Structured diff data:
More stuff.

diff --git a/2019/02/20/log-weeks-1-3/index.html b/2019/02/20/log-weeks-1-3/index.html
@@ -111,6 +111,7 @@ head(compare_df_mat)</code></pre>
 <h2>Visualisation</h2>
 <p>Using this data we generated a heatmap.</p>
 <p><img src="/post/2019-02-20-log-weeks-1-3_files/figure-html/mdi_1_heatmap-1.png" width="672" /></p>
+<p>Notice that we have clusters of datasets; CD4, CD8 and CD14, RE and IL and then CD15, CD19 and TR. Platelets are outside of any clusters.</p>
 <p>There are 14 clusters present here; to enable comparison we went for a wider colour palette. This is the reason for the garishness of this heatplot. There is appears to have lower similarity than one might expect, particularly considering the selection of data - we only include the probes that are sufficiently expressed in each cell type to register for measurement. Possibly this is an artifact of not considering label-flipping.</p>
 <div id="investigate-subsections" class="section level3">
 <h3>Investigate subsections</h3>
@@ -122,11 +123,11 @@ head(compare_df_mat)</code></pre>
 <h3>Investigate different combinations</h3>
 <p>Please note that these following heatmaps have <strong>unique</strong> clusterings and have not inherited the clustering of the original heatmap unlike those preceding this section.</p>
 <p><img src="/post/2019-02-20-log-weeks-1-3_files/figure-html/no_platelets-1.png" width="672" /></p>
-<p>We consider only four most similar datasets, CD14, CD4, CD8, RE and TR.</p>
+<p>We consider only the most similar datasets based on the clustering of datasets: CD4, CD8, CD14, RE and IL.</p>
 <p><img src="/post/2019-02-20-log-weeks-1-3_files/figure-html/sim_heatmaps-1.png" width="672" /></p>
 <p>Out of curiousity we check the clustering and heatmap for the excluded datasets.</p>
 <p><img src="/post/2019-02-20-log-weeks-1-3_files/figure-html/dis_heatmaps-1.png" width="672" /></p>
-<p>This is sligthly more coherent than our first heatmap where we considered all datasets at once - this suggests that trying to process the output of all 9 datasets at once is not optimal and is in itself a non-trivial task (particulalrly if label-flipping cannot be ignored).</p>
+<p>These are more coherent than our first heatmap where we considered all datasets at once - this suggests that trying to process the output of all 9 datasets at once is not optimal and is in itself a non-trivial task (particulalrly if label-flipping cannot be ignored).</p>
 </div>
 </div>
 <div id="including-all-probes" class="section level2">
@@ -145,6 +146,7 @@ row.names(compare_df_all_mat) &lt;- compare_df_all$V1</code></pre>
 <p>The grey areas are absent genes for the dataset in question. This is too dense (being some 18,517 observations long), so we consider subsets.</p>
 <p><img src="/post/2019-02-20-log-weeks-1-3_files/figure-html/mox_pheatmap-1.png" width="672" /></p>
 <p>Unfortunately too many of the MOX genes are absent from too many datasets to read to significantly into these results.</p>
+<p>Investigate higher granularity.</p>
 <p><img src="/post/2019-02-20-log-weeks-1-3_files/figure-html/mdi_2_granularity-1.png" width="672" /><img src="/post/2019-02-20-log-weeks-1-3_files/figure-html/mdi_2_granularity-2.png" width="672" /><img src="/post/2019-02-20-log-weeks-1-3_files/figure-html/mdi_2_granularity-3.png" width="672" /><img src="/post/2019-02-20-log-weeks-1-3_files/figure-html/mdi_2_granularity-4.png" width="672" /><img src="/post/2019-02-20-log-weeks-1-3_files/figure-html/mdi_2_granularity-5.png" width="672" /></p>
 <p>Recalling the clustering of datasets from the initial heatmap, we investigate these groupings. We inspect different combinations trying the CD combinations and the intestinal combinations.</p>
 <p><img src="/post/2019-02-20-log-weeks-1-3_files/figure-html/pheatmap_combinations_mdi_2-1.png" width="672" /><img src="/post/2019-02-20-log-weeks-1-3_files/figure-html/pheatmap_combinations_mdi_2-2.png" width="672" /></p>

> _Task statement_:
A verbatim copy of the records above should be returned.

> _Solution_:
More stuff.

diff --git a/2019/02/20/log-weeks-1-3/index.html b/2019/02/20/log-weeks-1-3/index.html
@@ -111,6 +111,7 @@ head(compare_df_mat)</code></pre>
 <h2>Visualisation</h2>
 <p>Using this data we generated a heatmap.</p>
 <p><img src="/post/2019-02-20-log-weeks-1-3_files/figure-html/mdi_1_heatmap-1.png" width="672" /></p>
+<p>Notice that we have clusters of datasets; CD4, CD8 and CD14, RE and IL and then CD15, CD19 and TR. Platelets are outside of any clusters.</p>
 <p>There are 14 clusters present here; to enable comparison we went for a wider colour palette. This is the reason for the garishness of this heatplot. There is appears to have lower similarity than one might expect, particularly considering the selection of data - we only include the probes that are sufficiently expressed in each cell type to register for measurement. Possibly this is an artifact of not considering label-flipping.</p>
 <div id="investigate-subsections" class="section level3">
 <h3>Investigate subsections</h3>
@@ -122,11 +123,11 @@ head(compare_df_mat)</code></pre>
 <h3>Investigate different combinations</h3>
 <p>Please note that these following heatmaps have <strong>unique</strong> clusterings and have not inherited the clustering of the original heatmap unlike those preceding this section.</p>
 <p><img src="/post/2019-02-20-log-weeks-1-3_files/figure-html/no_platelets-1.png" width="672" /></p>
-<p>We consider only four most similar datasets, CD14, CD4, CD8, RE and TR.</p>
+<p>We consider only the most similar datasets based on the clustering of datasets: CD4, CD8, CD14, RE and IL.</p>
 <p><img src="/post/2019-02-20-log-weeks-1-3_files/figure-html/sim_heatmaps-1.png" width="672" /></p>
 <p>Out of curiousity we check the clustering and heatmap for the excluded datasets.</p>
 <p><img src="/post/2019-02-20-log-weeks-1-3_files/figure-html/dis_heatmaps-1.png" width="672" /></p>
-<p>This is sligthly more coherent than our first heatmap where we considered all datasets at once - this suggests that trying to process the output of all 9 datasets at once is not optimal and is in itself a non-trivial task (particulalrly if label-flipping cannot be ignored).</p>
+<p>These are more coherent than our first heatmap where we considered all datasets at once - this suggests that trying to process the output of all 9 datasets at once is not optimal and is in itself a non-trivial task (particulalrly if label-flipping cannot be ignored).</p>
 </div>
 </div>
 <div id="including-all-probes" class="section level2">
@@ -145,6 +146,7 @@ row.names(compare_df_all_mat) &lt;- compare_df_all$V1</code></pre>
 <p>The grey areas are absent genes for the dataset in question. This is too dense (being some 18,517 observations long), so we consider subsets.</p>
 <p><img src="/post/2019-02-20-log-weeks-1-3_files/figure-html/mox_pheatmap-1.png" width="672" /></p>
 <p>Unfortunately too many of the MOX genes are absent from too many datasets to read to significantly into these results.</p>
+<p>Investigate higher granularity.</p>
 <p><img src="/post/2019-02-20-log-weeks-1-3_files/figure-html/mdi_2_granularity-1.png" width="672" /><img src="/post/2019-02-20-log-weeks-1-3_files/figure-html/mdi_2_granularity-2.png" width="672" /><img src="/post/2019-02-20-log-weeks-1-3_files/figure-html/mdi_2_granularity-3.png" width="672" /><img src="/post/2019-02-20-log-weeks-1-3_files/figure-html/mdi_2_granularity-4.png" width="672" /><img src="/post/2019-02-20-log-weeks-1-3_files/figure-html/mdi_2_granularity-5.png" width="672" /></p>
 <p>Recalling the clustering of datasets from the initial heatmap, we investigate these groupings. We inspect different combinations trying the CD combinations and the intestinal combinations.</p>
 <p><img src="/post/2019-02-20-log-weeks-1-3_files/figure-html/pheatmap_combinations_mdi_2-1.png" width="672" /><img src="/post/2019-02-20-log-weeks-1-3_files/figure-html/pheatmap_combinations_mdi_2-2.png" width="672" /></p>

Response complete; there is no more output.